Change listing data
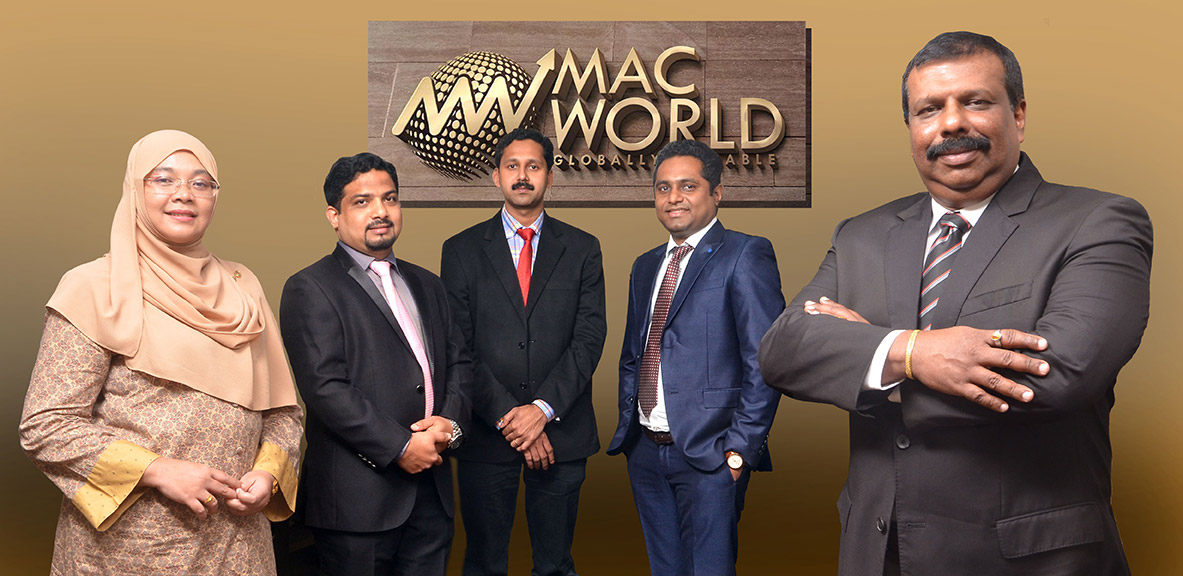
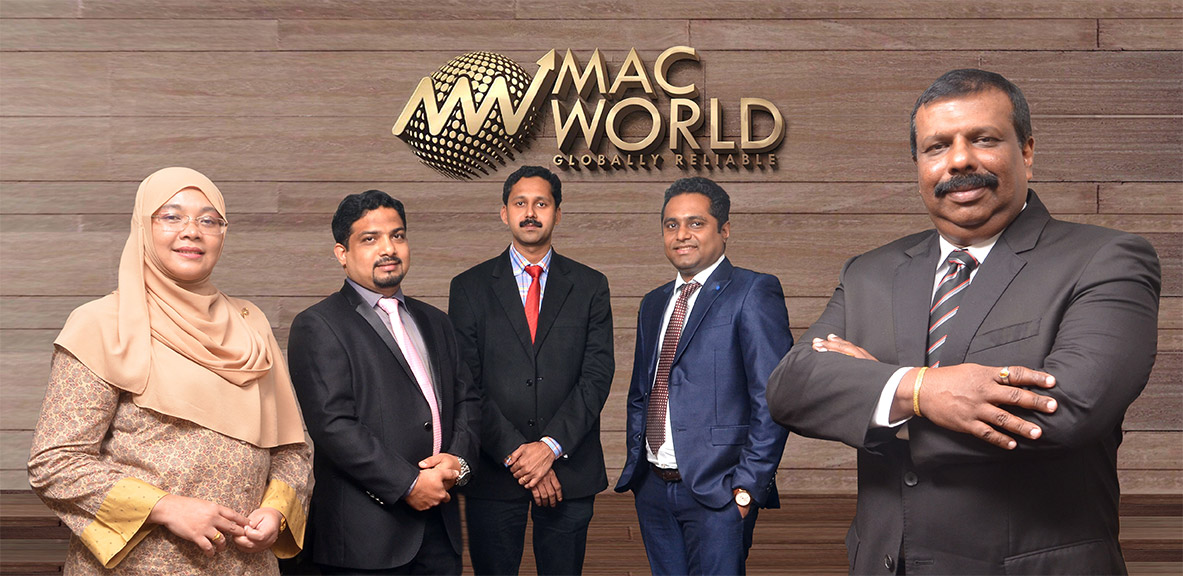
media and custom style pages updated

diff --git a/css/media.css b/css/media.css
@@ -492,3 +492,9 @@ screen and (height:1024px) {
 }
 
 @media only screen and ( max-width:170px) {}
+
+@media (min-width: 992px) and (max-width: 1285px) {
+    .border-line {
+        height: 690px;
+    }
+}

diff --git a/css/custom-style.css b/css/custom-style.css
@@ -1362,7 +1362,7 @@ footer {
 .border-line {
     border: 2px solid #fff;
     padding: 25px 30px 20px 40px;
-    height: 390px;
+    height: 420px;
     margin-bottom: 20px;
 }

* WHAT YOU ARE ASKED TO DO
Every line of the data above should be repeated exactly. Omit the pictures.

* ANSWER TO THIS PROBLEM
media and custom style pages updated

diff --git a/css/media.css b/css/media.css
@@ -492,3 +492,9 @@ screen and (height:1024px) {
 }
 
 @media only screen and ( max-width:170px) {}
+
+@media (min-width: 992px) and (max-width: 1285px) {
+    .border-line {
+        height: 690px;
+    }
+}

diff --git a/css/custom-style.css b/css/custom-style.css
@@ -1362,7 +1362,7 @@ footer {
 .border-line {
     border: 2px solid #fff;
     padding: 25px 30px 20px 40px;
-    height: 390px;
+    height: 420px;
     margin-bottom: 20px;
 }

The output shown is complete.